What do you do as an actor if you don’t know where you fit in? We catch up with Half Me, Half You‘s Kalea Williams on diversity, creating your own work and why this play is so relevant to right now. Time to get booking!
The premiere production of Half Me, Half You runs at Tristan Bates Theatre from 26 March to 6 April 2019, with a press night on 28 March and a post-show panel discussion chaired by Mates co-founder Terri Paddock on Monday 1 April.
What if you were black, gay and a woman in America right now?
In Half Me, Half You, Jess and Meredith are a married, interracial, gay couple living in New York in 2017 – the era of Trump – weathering a new wave of intolerance, discrimination and oppression, which is sweeping the nation and seeping into their home.
16 years later, Maya, a biracial British teen is forced into American life, braving the aftermath of a second civil war, and changing Meredith’s life irrevocably.
Liane Grant‘s provocative new play Half Me, Half You confronts the reality of the current global climate and explores the consequences for future generations.
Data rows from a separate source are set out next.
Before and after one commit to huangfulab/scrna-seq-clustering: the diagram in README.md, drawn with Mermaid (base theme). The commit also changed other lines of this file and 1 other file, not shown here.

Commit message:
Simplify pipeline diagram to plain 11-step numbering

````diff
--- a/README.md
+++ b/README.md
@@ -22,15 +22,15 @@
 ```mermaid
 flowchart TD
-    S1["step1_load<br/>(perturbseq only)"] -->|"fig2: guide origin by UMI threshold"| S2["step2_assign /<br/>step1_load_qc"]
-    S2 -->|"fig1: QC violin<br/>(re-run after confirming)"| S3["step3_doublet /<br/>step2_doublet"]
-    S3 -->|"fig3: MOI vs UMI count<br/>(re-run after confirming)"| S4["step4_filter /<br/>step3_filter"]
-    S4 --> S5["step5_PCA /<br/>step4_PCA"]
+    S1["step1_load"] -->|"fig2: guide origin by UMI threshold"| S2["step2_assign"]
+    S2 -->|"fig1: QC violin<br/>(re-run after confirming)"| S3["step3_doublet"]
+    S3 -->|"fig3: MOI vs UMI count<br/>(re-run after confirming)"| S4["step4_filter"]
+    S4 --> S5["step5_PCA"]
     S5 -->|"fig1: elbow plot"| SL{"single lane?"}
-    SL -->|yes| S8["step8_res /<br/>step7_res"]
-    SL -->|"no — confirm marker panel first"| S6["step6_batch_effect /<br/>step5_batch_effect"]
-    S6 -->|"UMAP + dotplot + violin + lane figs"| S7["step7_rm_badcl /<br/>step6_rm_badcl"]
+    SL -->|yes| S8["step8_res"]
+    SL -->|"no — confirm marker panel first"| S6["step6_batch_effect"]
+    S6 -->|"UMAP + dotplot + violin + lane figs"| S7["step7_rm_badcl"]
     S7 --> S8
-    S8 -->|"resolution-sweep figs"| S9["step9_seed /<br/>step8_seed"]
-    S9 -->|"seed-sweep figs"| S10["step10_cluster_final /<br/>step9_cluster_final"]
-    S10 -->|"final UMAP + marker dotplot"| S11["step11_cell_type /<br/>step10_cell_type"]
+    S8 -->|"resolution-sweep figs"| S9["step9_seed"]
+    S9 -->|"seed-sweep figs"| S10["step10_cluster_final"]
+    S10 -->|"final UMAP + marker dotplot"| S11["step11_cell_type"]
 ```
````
The cast features Grant alongside Kalea Williams, Toccarra Cash and Laura Shipler Chico, directed by Leah Fogo.
Talking to… Kalea Williams
An English actor and writer from London who recently completely in BA in Acting at Bournemouth, Kalea Williams appeared in the New York run of Half Me, Half You at last year’s Fresh Fruit Festival, celebrating LGBTQ arts and culture. She has also written and performed her own spoken word play, The Talk, at Drayton Arms Theatre.
How do you feel making your professional debut in Half Me, Half You?
I feel privileged, blessed and incredibly grateful for the opportunity to work on such an important play. I couldn’t have asked for a better play to kickstart my career. It is relevant and so necessary.
Do you think your ethnicity has affected your career to date?
Starting out, I’ve found it hard being a mixed-race girl trying to pursue acting as a career. Probably mainly because I don’t know where I fit in. I wasn’t ‘white’ enough or ‘black’ enough. And that’s hard. And due to the lack of diverse roles, I was always put up for the roles seeking a black actress. I’ve only learnt recently to own that, but sometimes it’s still hard. If roles aren’t there for us, we have to create them ourselves. That’s partly where my own show, The Talk, came from. This was a one-act spoken word piece I performed last year. I won’t ever allow myself to feel like my skin isn’t enough. I love and appreciate the beautiful brown skin I’m in.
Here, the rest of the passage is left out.